After all of the resolutions that can be voted on have been voted on, the Council then introduces new resolutions and ordinances for future action.
Once the regular legislation has been worked through, the Council “moves” to address any tabled legislation that may be on the agenda. “Tabled Legislation” is any ordinance or resolution that was ready for adoption at a previous meeting, but the Council chose to delay a decision on it. In the event that the Council is ready to take action on tabled legislation, it is placed in this section for action.
Next, the Council hears appeals from the various boards, property standards, alcoholic beverages, and city planning, land use, and annexations, among others. This process allows citizens who have had adverse action taken against them by one of the administrative boards to appeal that decision directly to the Council for approval.
After appeals, the Council then hears reports from their own officers, boards, and committees regarding a variety of issues the Council has a specific interest in at the time. The Clerk of Council will notify Council of any outstanding or upcoming matters to address. This portion of the meeting is the public face of the Council’s own administrative process and allows for accountability. The Council also hears a report from their own clerk which typically deals with correspondence between the Council and the mayor’s office. This can include the mayor’s appointments that are ready for Council approval.

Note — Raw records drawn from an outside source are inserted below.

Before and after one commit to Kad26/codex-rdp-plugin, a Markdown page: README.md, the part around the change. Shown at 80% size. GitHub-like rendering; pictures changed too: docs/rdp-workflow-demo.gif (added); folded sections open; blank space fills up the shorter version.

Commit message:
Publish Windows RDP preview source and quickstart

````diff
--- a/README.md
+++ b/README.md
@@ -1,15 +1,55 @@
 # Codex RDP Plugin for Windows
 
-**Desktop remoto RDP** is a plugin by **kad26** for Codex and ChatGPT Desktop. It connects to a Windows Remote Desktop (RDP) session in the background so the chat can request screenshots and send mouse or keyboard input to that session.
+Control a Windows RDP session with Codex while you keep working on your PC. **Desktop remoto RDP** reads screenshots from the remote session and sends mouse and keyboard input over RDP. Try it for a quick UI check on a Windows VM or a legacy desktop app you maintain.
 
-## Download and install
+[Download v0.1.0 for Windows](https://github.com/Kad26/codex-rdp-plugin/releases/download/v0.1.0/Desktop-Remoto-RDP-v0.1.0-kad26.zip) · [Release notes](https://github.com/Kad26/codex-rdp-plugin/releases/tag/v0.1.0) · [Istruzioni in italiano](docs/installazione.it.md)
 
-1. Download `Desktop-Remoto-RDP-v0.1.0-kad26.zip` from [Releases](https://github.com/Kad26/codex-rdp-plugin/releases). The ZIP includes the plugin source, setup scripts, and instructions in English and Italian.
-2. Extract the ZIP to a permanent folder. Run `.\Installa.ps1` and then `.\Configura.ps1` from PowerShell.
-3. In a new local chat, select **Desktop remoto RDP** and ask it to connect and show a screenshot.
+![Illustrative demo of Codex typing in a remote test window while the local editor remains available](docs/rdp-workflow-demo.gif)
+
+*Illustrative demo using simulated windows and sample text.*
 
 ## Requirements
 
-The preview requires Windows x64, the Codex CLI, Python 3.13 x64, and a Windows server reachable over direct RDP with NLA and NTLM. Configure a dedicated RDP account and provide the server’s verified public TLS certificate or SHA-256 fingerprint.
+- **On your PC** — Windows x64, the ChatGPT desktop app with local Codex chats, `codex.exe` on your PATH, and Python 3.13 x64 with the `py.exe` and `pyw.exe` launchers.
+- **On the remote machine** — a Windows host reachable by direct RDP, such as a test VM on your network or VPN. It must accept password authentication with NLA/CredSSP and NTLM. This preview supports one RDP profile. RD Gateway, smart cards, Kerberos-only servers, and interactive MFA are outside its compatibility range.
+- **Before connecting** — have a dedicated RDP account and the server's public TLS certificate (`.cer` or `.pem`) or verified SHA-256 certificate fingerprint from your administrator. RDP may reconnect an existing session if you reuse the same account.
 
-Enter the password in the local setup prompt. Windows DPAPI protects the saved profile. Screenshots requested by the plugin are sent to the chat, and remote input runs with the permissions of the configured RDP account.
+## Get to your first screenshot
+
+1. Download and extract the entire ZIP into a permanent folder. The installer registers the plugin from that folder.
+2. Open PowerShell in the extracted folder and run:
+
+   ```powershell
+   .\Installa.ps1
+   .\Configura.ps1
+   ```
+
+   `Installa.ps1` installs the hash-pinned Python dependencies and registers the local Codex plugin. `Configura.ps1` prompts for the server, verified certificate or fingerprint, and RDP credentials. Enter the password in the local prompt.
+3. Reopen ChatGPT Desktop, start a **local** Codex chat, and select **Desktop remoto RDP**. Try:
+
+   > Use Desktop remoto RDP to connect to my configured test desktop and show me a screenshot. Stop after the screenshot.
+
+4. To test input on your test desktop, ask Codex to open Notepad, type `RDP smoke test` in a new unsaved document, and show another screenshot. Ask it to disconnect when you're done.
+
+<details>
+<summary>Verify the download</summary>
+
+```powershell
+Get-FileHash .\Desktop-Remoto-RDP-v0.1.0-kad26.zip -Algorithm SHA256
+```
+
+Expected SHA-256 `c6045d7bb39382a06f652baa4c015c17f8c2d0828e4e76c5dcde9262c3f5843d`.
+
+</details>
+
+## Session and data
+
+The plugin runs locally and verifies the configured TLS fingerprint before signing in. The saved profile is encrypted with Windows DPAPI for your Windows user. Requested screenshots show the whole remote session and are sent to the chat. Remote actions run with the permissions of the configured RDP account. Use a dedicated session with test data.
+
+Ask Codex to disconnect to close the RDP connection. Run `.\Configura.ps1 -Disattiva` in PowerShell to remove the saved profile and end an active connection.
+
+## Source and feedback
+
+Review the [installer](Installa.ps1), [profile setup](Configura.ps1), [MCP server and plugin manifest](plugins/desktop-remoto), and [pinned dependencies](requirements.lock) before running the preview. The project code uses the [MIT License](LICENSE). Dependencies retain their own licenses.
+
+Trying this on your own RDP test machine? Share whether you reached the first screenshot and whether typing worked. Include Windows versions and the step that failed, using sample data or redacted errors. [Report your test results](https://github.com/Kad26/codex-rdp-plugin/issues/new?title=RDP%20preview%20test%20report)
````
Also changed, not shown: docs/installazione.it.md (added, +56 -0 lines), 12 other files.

Lastly, the Council reserves time for comments by the mayor, council, and citizens where anyone may address the Council on any issue they so choose, regardless of if it is on the agenda. As with agenda comments, the time to speak is limited to three minutes per individual. though full comments, notes, petition signature lists, etc can be submitted to the council clerk at the end of a citizen’s comments. The clerk will distribute them to the Council for further reading.
After all of the comments are heard, the meeting is adjourned until the next meeting two weeks later. The Council’s agenda are all indexed and archived here.
The Districts and Voters
Councilpersons are elected from seven districts representing a cross-section of the city’s population. Basically, though not at all simply, the Council districts are determined by dividing Shreveport’s population by seven after each official census. A map is then drawn that groups the divided population into districts A, B, C, D, E, F, and G. The goal of the districting is to arrange Shreveport’s population into “logical geographic patterns” so as to elect a Council person from each district [City Charter Section 4.05. – Reapportionment of Council districts].
With roughly 195,000 citizens, the math works out to just under 28,000 citizens per district. However, each one has roughly 18,000-20,000 eligible voters. Why the difference, you ask? Well, kids can’t vote. Also, not everyone is registered. If you’re not registered to vote, you can do that online now at www.sos.la.gov. It only takes about three minutes.
Shreveport City Councilpersons are the People’s advocates. They, more than any other elected official, are the voice of YOU the citizens of Shreveport. The Council controls the rules that affect every Shreveport citizen’s daily life. If you don’t like the speed limit in your neighborhood, call your Councilperson. If you have a pothole on your daily commute, call your Councilperson. If one of the administrative boards or commissions denied your application, call your Councilperson.
If you are unsure which district you live in, visit this link.
Remember, all City Council seats will be up for election this November. The best way to see the change you want is to create it by voting for the candidate who will do the best job for you and our community.